PROBLEM TO SOLVE - Where does the word "undergraduate" occur in the entries below? Copy every line that has it.

INFORMATION SUPPLIED -
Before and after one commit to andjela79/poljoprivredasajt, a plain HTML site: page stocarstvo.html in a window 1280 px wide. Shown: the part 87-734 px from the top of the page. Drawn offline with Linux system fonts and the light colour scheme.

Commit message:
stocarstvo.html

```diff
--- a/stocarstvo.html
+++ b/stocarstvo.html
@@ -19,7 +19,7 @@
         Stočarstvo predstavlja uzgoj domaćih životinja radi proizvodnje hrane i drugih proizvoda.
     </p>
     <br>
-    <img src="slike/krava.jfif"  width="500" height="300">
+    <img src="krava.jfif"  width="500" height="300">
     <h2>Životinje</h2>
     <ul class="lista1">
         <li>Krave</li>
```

--

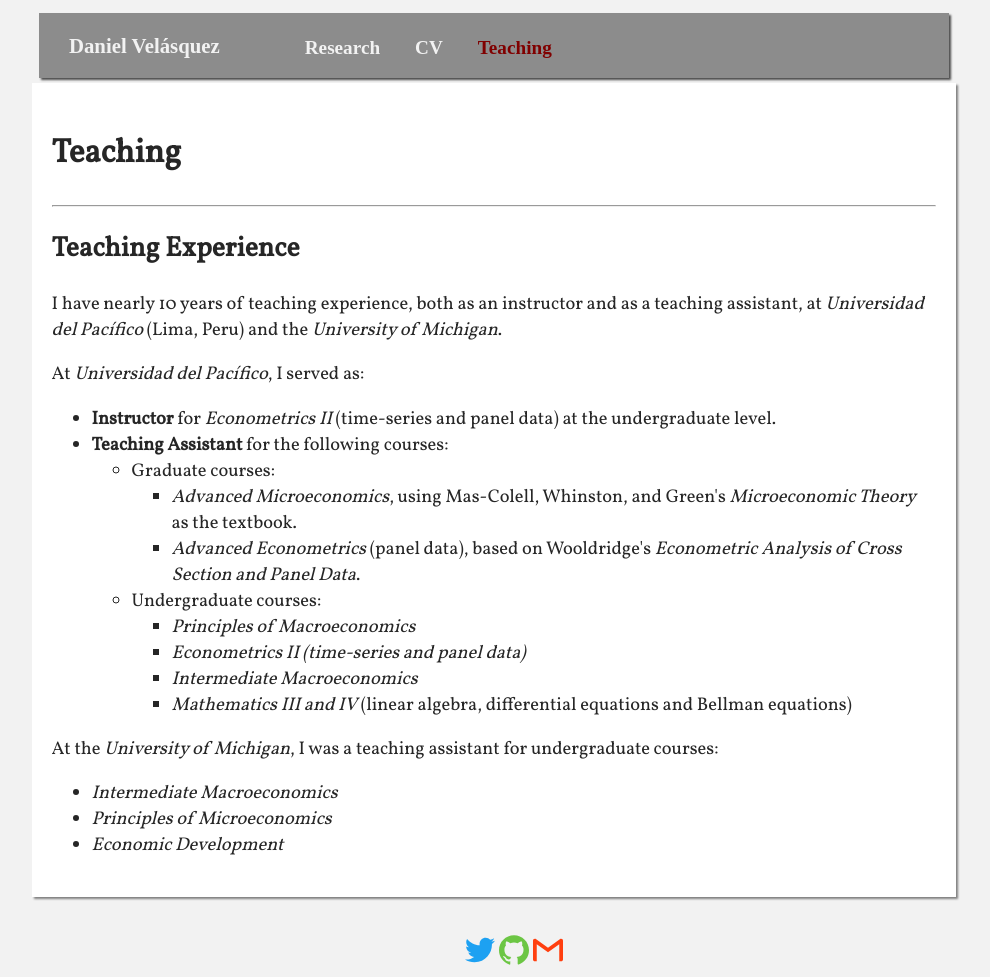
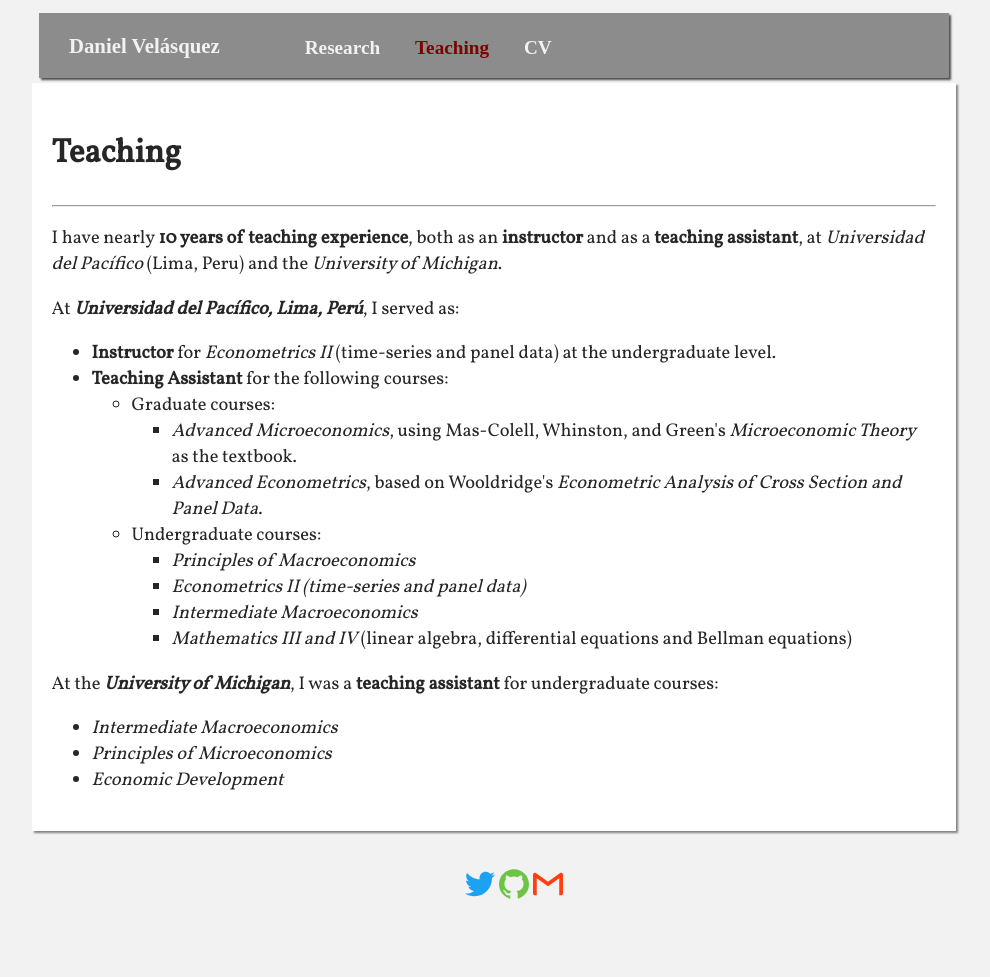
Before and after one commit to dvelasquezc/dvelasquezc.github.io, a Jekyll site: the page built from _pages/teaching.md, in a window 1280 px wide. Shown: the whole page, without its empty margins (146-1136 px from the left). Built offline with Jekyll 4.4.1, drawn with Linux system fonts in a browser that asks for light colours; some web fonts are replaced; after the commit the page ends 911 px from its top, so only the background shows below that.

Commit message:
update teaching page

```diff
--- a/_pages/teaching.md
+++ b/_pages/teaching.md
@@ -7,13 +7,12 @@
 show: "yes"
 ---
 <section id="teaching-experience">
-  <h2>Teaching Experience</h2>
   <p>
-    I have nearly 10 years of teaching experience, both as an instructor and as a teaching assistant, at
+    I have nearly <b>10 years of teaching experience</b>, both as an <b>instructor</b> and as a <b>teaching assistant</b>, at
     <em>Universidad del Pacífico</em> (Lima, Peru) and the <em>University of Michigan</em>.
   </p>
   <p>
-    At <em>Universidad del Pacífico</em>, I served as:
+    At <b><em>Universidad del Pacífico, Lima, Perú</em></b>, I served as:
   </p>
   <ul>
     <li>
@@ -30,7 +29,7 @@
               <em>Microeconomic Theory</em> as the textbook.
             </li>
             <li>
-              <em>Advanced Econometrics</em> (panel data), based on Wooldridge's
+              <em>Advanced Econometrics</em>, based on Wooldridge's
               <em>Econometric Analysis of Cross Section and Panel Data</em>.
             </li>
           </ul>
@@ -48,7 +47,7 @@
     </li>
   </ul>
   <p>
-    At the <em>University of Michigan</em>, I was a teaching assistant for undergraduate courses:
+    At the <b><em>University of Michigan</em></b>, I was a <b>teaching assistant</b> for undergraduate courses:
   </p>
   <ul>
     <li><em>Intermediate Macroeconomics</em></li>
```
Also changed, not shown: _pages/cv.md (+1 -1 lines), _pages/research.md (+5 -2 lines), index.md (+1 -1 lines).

WRITTEN ANSWER -
-    At the <em>University of Michigan</em>, I was a teaching assistant for undergraduate courses:
+    At the <b><em>University of Michigan</em></b>, I was a <b>teaching assistant</b> for undergraduate courses:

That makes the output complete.